__Exercise brief__. Each line in the records below that has the word "title" should be copied.

(Stored items)
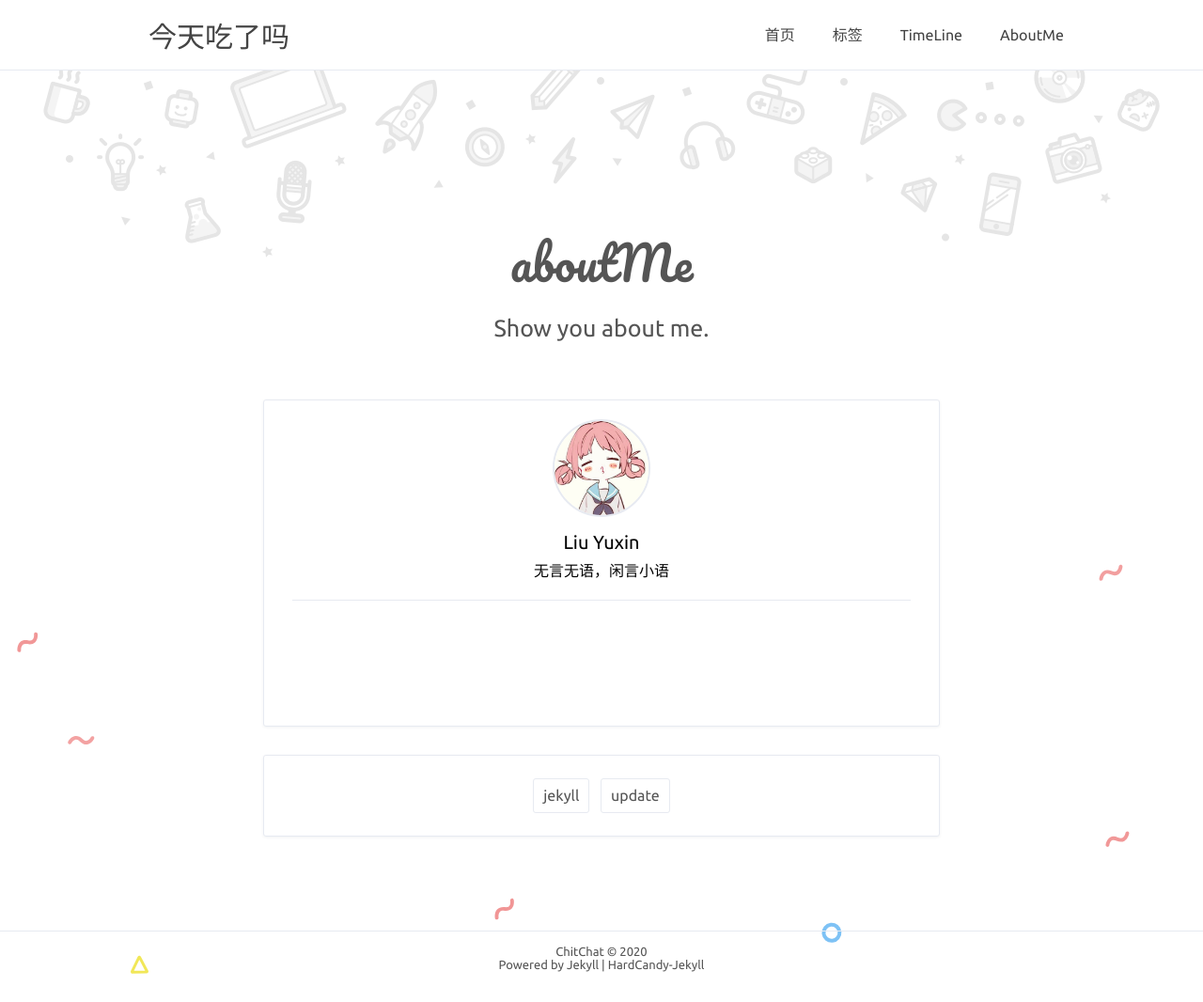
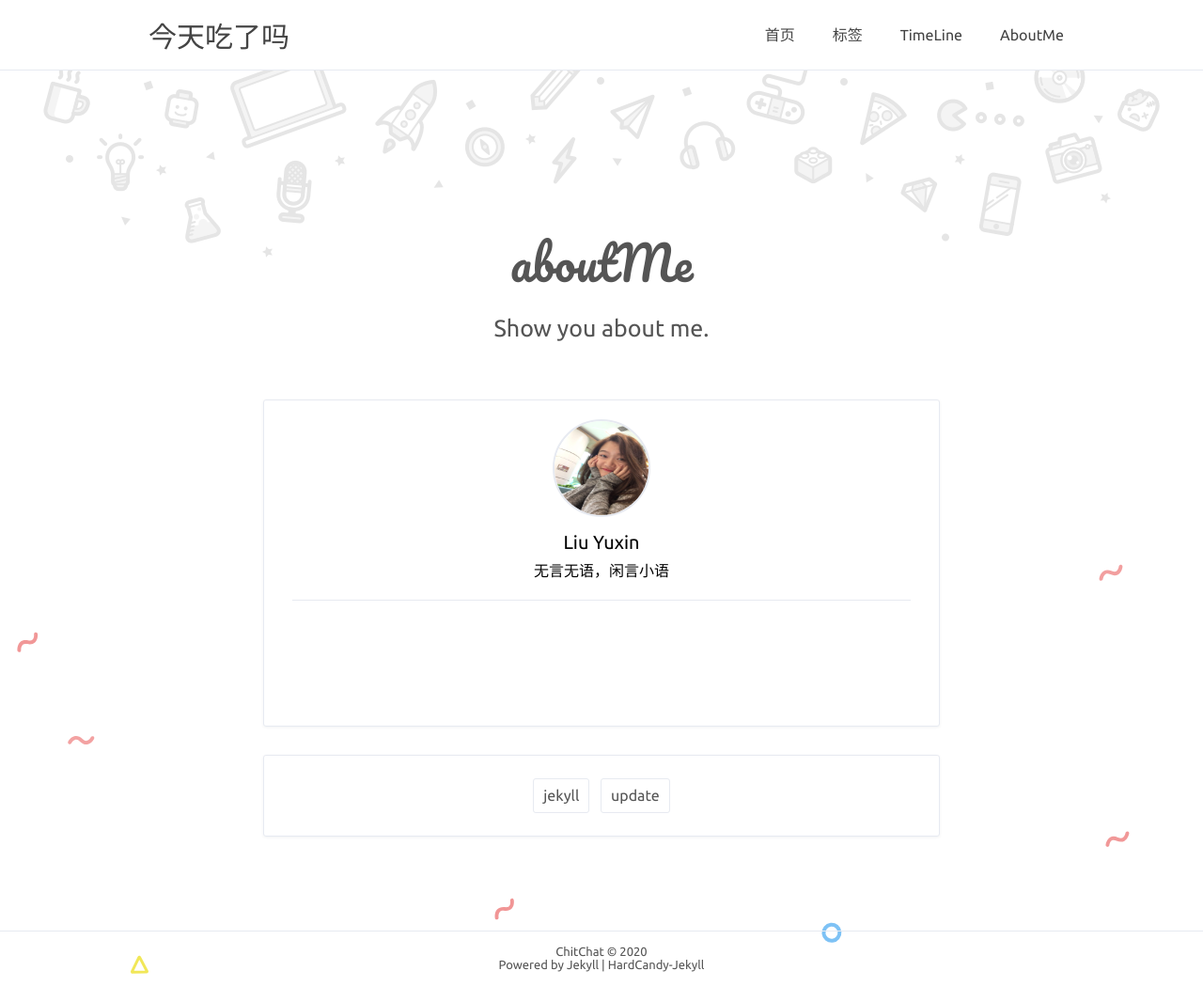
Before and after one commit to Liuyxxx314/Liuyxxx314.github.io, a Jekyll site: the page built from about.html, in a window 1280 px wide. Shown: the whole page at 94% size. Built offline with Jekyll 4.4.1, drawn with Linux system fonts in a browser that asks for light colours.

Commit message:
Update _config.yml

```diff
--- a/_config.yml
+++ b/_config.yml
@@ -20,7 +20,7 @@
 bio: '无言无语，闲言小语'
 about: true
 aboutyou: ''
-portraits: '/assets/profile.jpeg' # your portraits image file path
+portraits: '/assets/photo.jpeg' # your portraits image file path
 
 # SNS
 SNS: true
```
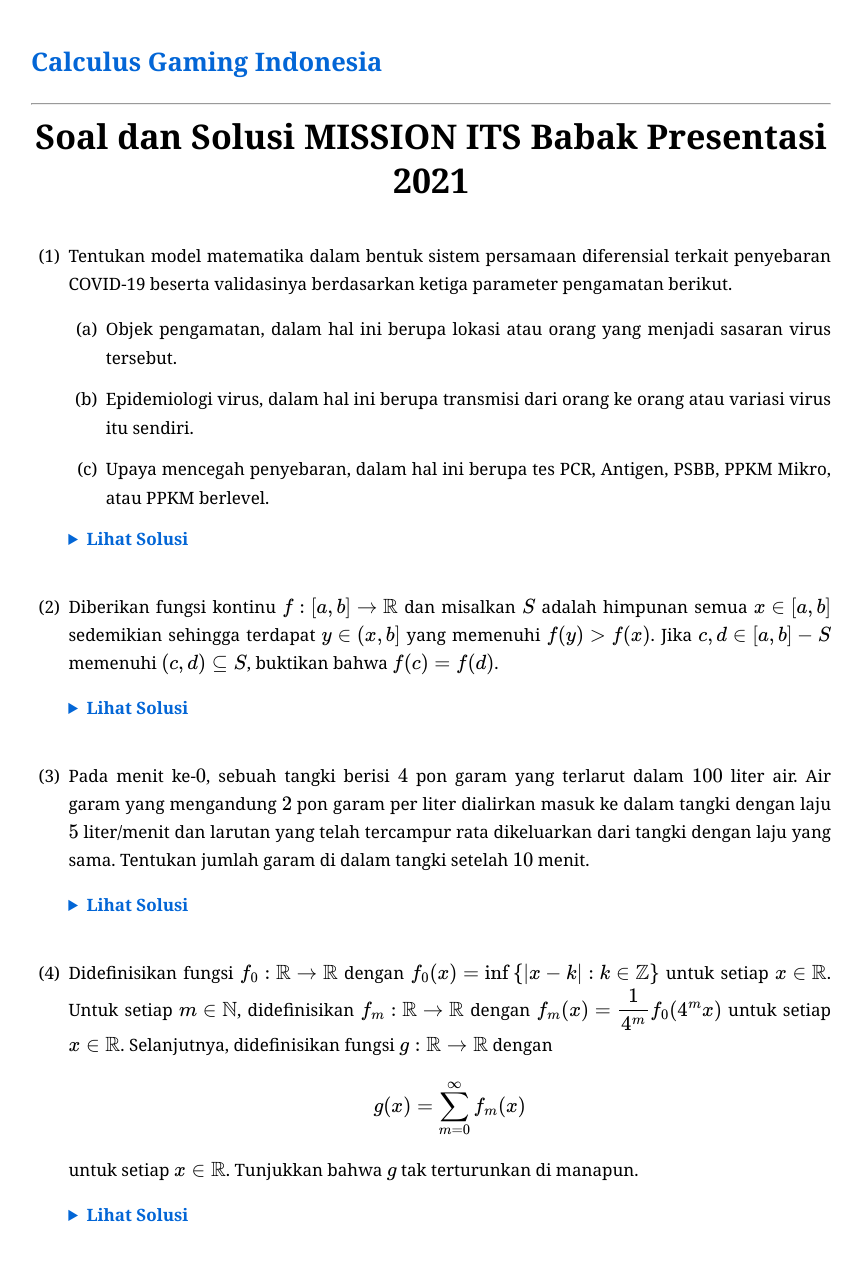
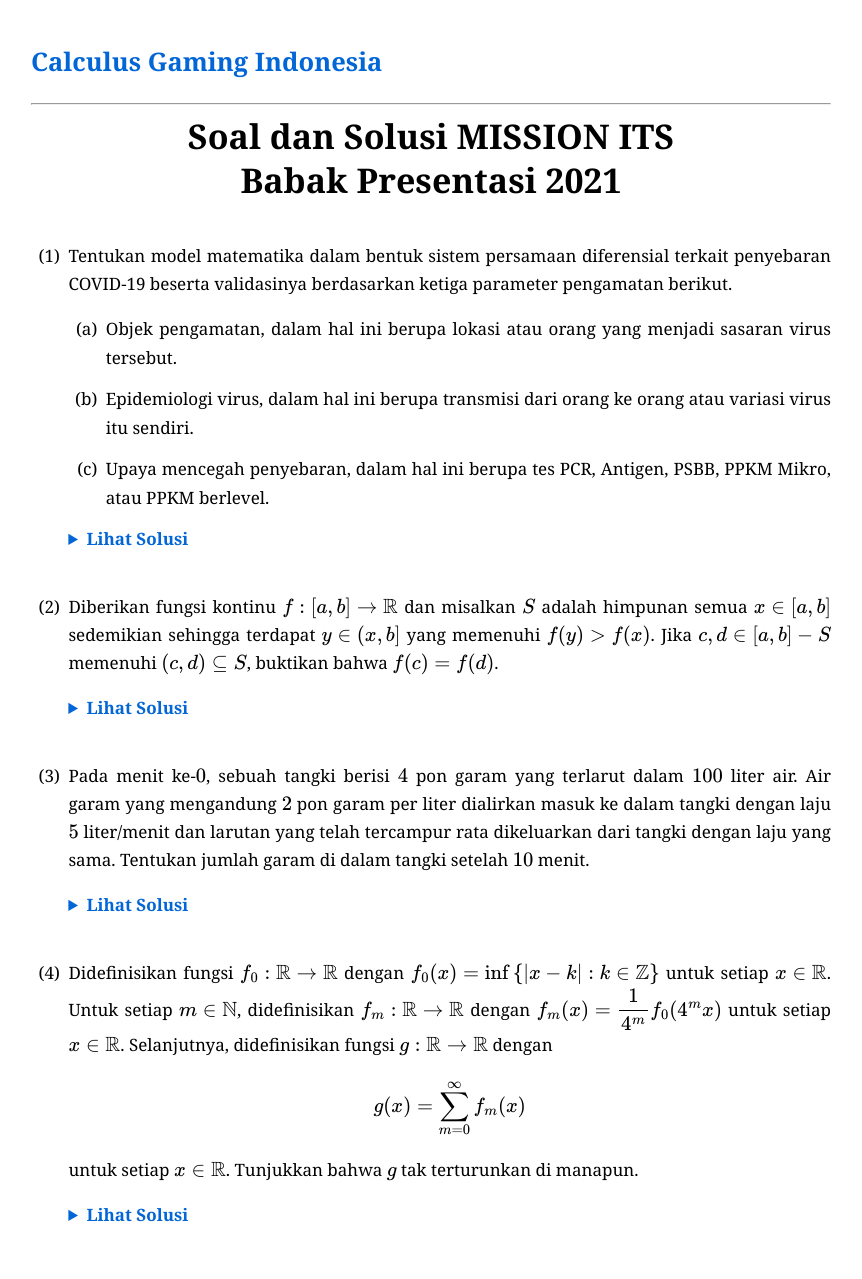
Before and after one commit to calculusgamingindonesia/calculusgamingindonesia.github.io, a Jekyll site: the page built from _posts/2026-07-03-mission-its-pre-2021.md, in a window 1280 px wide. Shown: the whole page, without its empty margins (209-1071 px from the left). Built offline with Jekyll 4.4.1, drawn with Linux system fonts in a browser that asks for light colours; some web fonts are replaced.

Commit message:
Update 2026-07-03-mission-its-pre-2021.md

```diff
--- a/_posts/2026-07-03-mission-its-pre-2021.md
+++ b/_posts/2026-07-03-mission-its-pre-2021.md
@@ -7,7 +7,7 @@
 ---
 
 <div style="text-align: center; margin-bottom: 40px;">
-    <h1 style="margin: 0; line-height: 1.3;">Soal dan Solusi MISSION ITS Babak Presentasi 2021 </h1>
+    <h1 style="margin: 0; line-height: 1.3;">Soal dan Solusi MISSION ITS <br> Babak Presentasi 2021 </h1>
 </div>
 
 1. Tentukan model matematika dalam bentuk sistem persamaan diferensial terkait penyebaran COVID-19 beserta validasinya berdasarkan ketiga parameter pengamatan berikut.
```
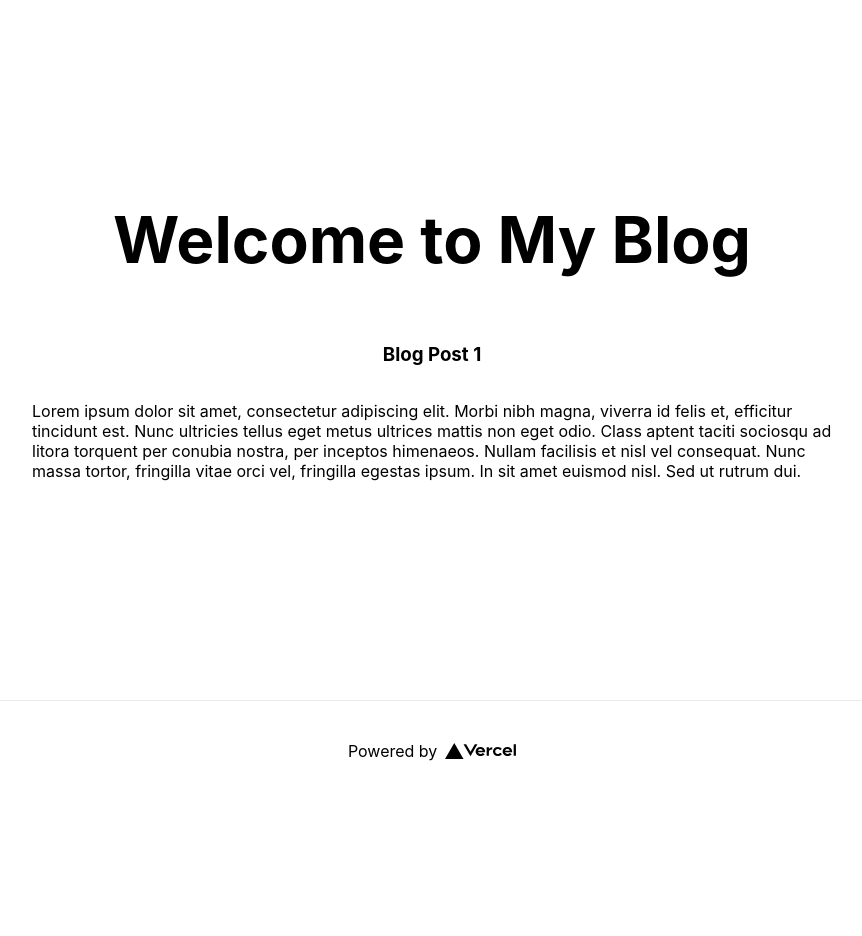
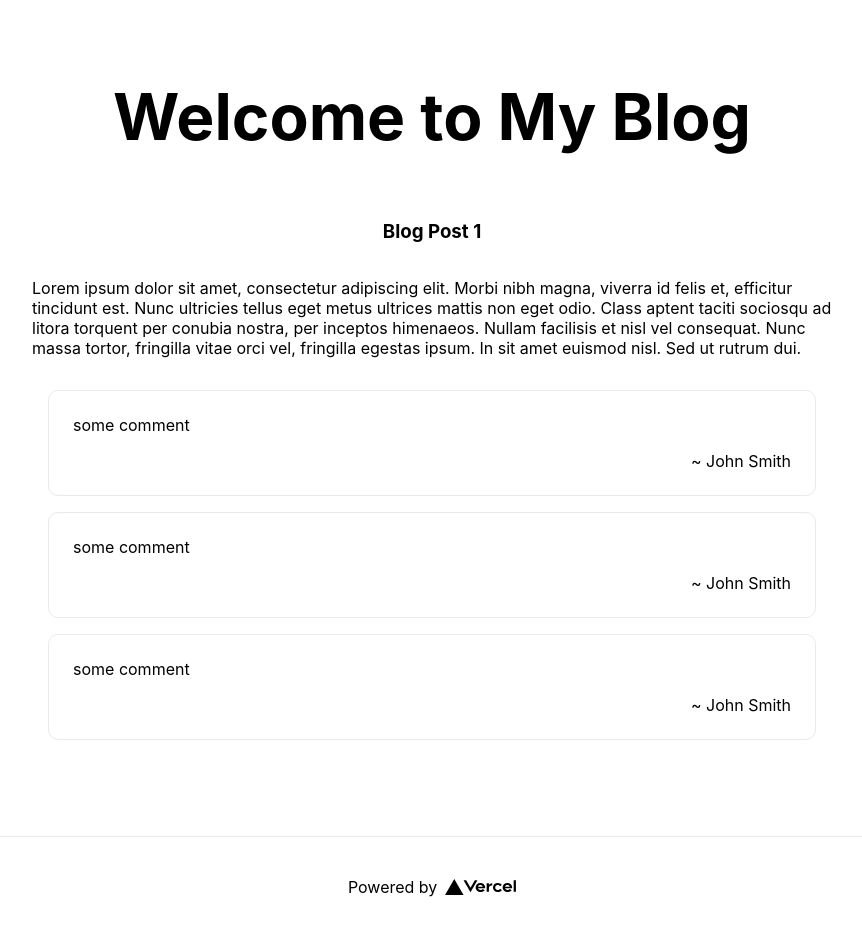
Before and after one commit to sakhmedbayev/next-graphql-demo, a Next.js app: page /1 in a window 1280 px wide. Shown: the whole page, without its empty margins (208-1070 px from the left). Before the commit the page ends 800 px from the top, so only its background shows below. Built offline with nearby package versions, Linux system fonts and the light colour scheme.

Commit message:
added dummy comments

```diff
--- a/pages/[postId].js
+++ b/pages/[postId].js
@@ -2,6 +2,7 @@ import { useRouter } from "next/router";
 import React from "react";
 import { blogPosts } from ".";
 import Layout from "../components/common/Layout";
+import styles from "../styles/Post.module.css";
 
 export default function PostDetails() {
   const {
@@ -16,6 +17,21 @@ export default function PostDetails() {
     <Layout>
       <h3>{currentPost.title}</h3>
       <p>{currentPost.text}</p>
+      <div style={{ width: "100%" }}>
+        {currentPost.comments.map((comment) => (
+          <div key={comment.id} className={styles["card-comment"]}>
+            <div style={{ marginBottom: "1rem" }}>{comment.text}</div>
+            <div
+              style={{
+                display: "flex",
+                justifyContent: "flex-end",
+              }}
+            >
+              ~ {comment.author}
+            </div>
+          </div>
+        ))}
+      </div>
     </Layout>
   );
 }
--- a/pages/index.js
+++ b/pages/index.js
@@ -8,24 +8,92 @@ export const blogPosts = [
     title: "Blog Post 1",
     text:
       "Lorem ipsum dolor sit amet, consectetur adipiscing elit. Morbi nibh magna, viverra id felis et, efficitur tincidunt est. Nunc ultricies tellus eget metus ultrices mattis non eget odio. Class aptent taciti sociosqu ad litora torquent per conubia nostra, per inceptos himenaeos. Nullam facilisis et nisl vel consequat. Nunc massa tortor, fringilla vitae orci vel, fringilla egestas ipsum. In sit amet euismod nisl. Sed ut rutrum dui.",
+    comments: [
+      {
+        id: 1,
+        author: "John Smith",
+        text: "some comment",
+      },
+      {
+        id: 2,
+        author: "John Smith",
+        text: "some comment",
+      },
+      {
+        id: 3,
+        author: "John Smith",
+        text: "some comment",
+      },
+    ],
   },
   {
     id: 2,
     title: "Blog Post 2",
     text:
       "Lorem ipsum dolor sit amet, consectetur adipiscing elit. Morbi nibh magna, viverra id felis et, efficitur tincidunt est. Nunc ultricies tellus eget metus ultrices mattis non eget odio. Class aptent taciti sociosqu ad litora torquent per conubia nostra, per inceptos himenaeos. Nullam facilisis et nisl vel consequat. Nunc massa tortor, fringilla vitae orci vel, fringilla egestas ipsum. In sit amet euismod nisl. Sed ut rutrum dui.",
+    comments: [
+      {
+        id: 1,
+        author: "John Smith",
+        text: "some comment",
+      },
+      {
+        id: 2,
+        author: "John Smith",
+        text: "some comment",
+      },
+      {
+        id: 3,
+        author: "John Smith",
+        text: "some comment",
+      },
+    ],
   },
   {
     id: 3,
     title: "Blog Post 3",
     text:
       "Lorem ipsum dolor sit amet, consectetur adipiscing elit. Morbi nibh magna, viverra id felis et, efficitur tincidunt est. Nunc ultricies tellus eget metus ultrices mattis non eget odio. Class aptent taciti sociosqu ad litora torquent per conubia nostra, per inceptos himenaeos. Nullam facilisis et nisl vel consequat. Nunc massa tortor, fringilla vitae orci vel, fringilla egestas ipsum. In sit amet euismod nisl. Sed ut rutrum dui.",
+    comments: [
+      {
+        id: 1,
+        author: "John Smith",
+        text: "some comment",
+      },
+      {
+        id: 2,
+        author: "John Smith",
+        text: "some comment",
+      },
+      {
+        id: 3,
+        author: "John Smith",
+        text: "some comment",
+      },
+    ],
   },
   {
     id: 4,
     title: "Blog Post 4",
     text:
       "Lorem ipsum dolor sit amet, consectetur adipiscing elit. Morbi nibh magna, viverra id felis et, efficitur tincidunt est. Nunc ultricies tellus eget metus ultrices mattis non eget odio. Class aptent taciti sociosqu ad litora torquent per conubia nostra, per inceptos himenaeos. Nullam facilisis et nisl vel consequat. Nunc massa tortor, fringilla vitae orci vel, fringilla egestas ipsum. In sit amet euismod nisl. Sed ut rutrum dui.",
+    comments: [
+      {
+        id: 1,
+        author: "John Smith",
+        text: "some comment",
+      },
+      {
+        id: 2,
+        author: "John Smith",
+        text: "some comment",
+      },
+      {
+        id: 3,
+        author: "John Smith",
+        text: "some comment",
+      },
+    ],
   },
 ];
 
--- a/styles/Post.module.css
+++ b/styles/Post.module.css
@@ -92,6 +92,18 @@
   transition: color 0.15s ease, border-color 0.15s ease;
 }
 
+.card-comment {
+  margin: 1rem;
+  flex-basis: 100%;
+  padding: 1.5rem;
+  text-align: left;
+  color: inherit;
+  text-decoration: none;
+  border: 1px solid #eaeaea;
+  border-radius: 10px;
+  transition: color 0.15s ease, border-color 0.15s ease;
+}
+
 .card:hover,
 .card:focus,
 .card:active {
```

__Reply to the exercise__.
       <h3>{currentPost.title}</h3>
     title: "Blog Post 1",
     title: "Blog Post 2",
     title: "Blog Post 3",
     title: "Blog Post 4",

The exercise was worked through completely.